- Property Development
- Municipal and Government Entity Representation
- Appeals Court Advocacy
By RICHARD KHAVKINE
NORTH BRUNSWICK — A decision on the fate of the 70-acre Pulda farm has again been postponed.
A ruling on a motion by attorneys representing the defendant, Edgewood Properties, that seeks documents from a citizens group fighting to preserve the farm as open space has been pushed back. The motion was scheduled to be heard today in Monmouth County Superior Court, where the case was transfered in January. A new hearing date has not yet been set.
This is the fourth such motion by attorneys for Edgewood, Jack Morris’ Piscataway-based development company.
Attorneys for Edgewood are seeking 21 documents related to a purported verbal settlement between the parties.
The plaintiffs and their attorney, Stuart Lieberman, though, have said that turning over the documents would compromise attorney-client privileges.
While an initial motion resulted in plaintiffs’ attorneys turning over some documents, two subsequent motions have since been denied.
The citizens group initiated a lawsuit challenging a 2004 township action that amended North Brunswick’s master plan to allow for redevelopment of the Pulda Farm into an age-restricted housing complex of about 325 units. Prior to that change, the farm was designated for low-density residential and recreational uses.
The citizens group said the proposal was put forward without significant enough input from residents.
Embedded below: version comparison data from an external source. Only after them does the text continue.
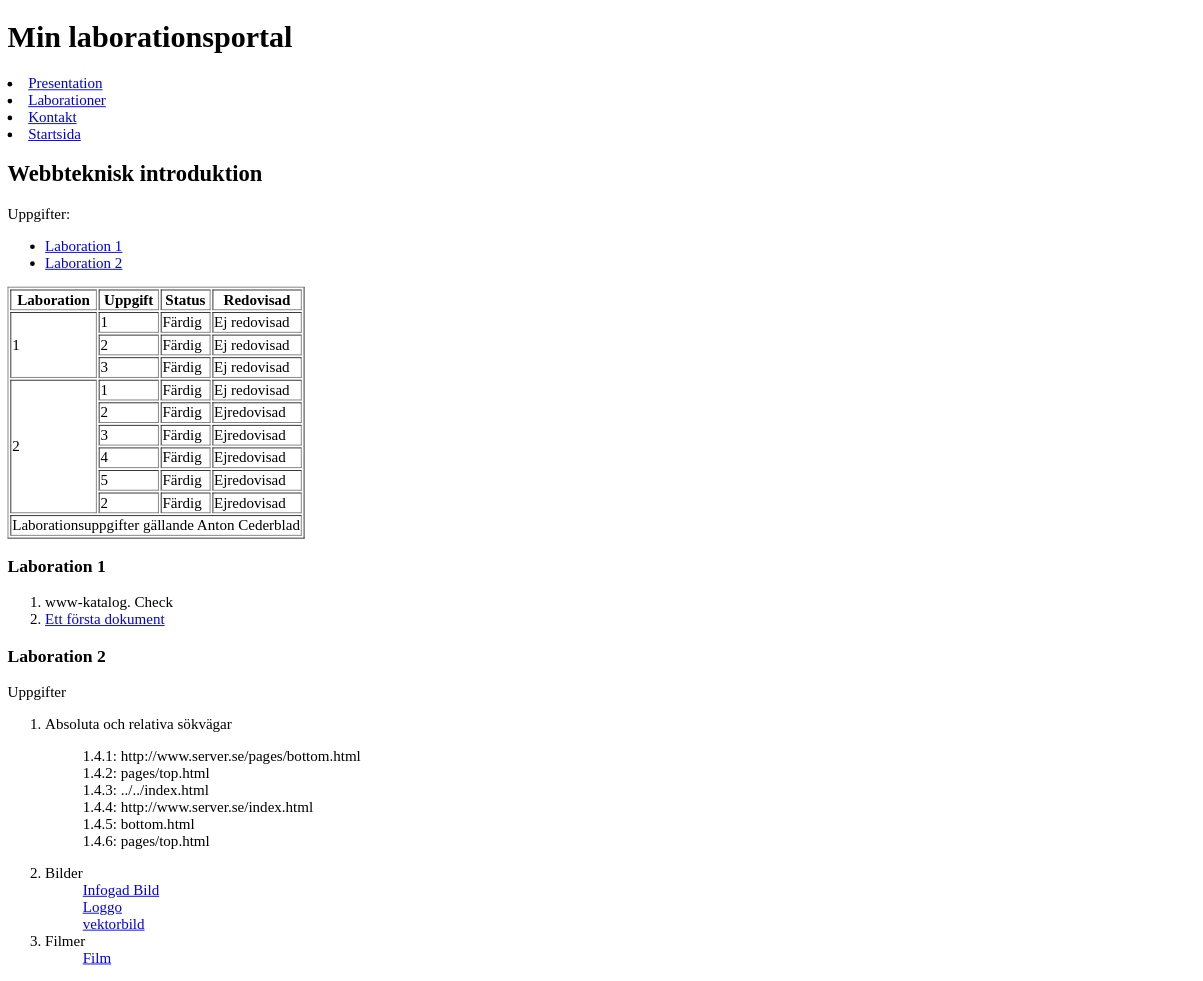
Repository: ac222jv/1IK415-Laborationer
Page: Pages/Laborationer.html
The author's editor kept a record of every edit. The page is drawn from the files as they stood at one moment, then again after the next edit.
The browser window is 1280 px wide. The pictures show the whole page, at 94% of full size.

Above is the page before.

After the next edit:
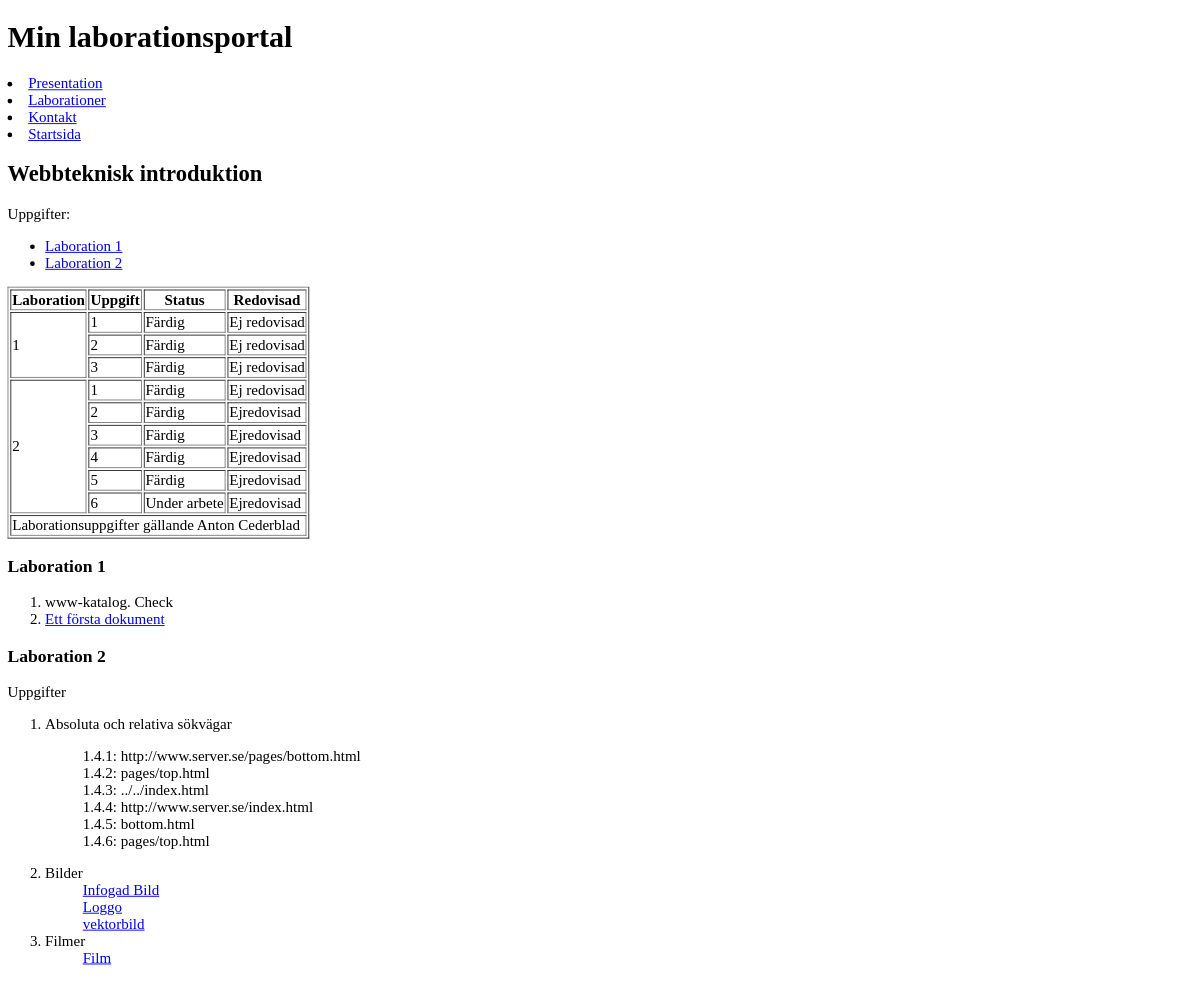
The edit:
--- a/Pages/Laborationer.html
+++ b/Pages/Laborationer.html
@@ -126,8 +126,8 @@
             <td>Ejredovisad</td>
         </tr>
          <tr>
-            <td>2</td>
-            <td>Färdig</td>
+            <td>6</td>
+            <td>Under arbete</td>
             <td>Ejredovisad</td>
         </tr>
          </tbody>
The complaint, filed over three years ago, contends that the rezoning ordinance did not comply with normal procedures for adopting zoning ordinances.
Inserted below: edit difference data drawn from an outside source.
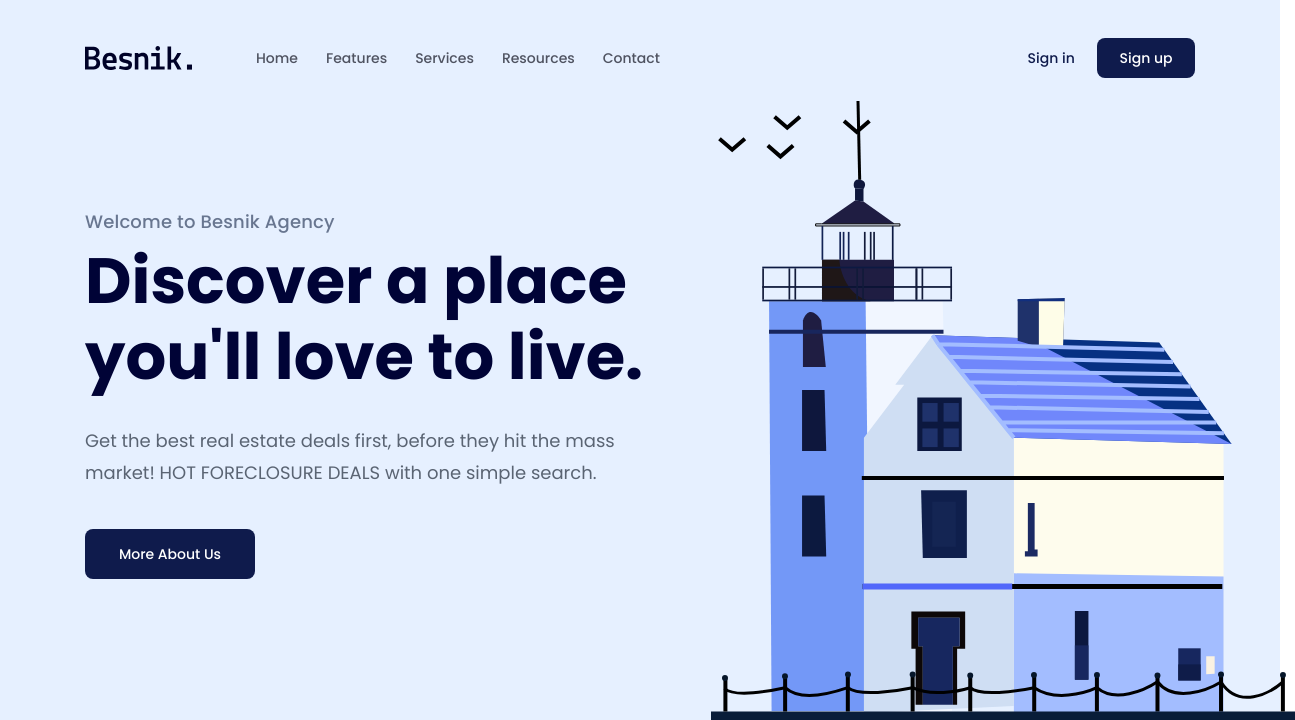
Repository: Tibi2003/f8-htmlcss-01
Page: index.html
The author's editor kept a copy of each file at every save. The page is drawn from the files as they stood at one save, then again after the next save.
The browser window is 1280 px wide. The page is 1295 px wide, then 1280 px, so the pictures cover 1295 px, including what lies to the right of the window. The pictures show the whole page.

Above is the page before, as saved 2024-02-05 17:10:53.

After the next save:
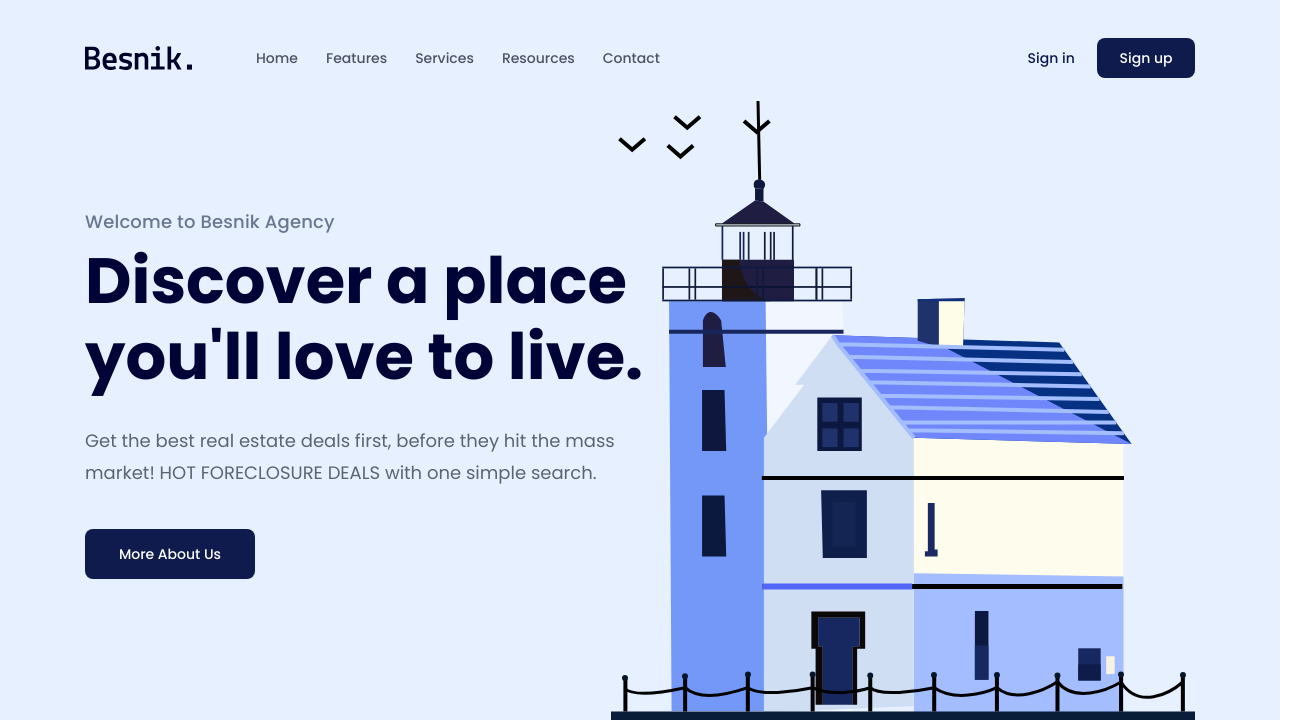
Saved 5 s later.
--- a/assets/css/styles.css
+++ b/assets/css/styles.css
@@ -126,6 +126,6 @@ a {
 
 .hero-img {
 	position: absolute;
-	right: calc((100vw - 1110px) / 2 - 100px);
+	right: calc((100vw - 1110px) / 2);
 	bottom: 0;
 }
The group said that in addition to ridding the township of its last pristine piece of property, the development would worsen traffic jams on Route 130 and unnecessarily burden Farrington Lake, which borders the property.
A state Appellate Court in January found that a Middlesex County trial court did not have sufficient evidence to have approved a purported settlement between Morris and the nonprofit group, Residents Allied Against High Density Housing.
The appellate panel also ruled that the case be heard in Monmouth County Superior Court since one of the attorneys for Morris and Edgewood, Doug Wolfson, is a former Middlesex County Superior Court judge.
The January ruling in effect reinstated the lawsuit brought by the ad hoc residents’ group.
The suit also names the township’s council and planning board as defendants.
Wells Fargo filed a lawsuit Sept. 8 against an affiliate of CBL & Associates, the owners of the decadeold, 1.2 million-square-foot mall in south Fort Myers for a $190.9 million unpaid loan. The center has 94 stores on 204 acres, with such anchors as Super Target, Belk, Best Buy, Dick’s Sporting Goods, Marshalls and Costco...Read More
CRANFORD -- A couple that owned a businesses in town and became sick from leaking underground tanks owned by an adjacent business can sue the township for damages because the tanks were partially ...Read More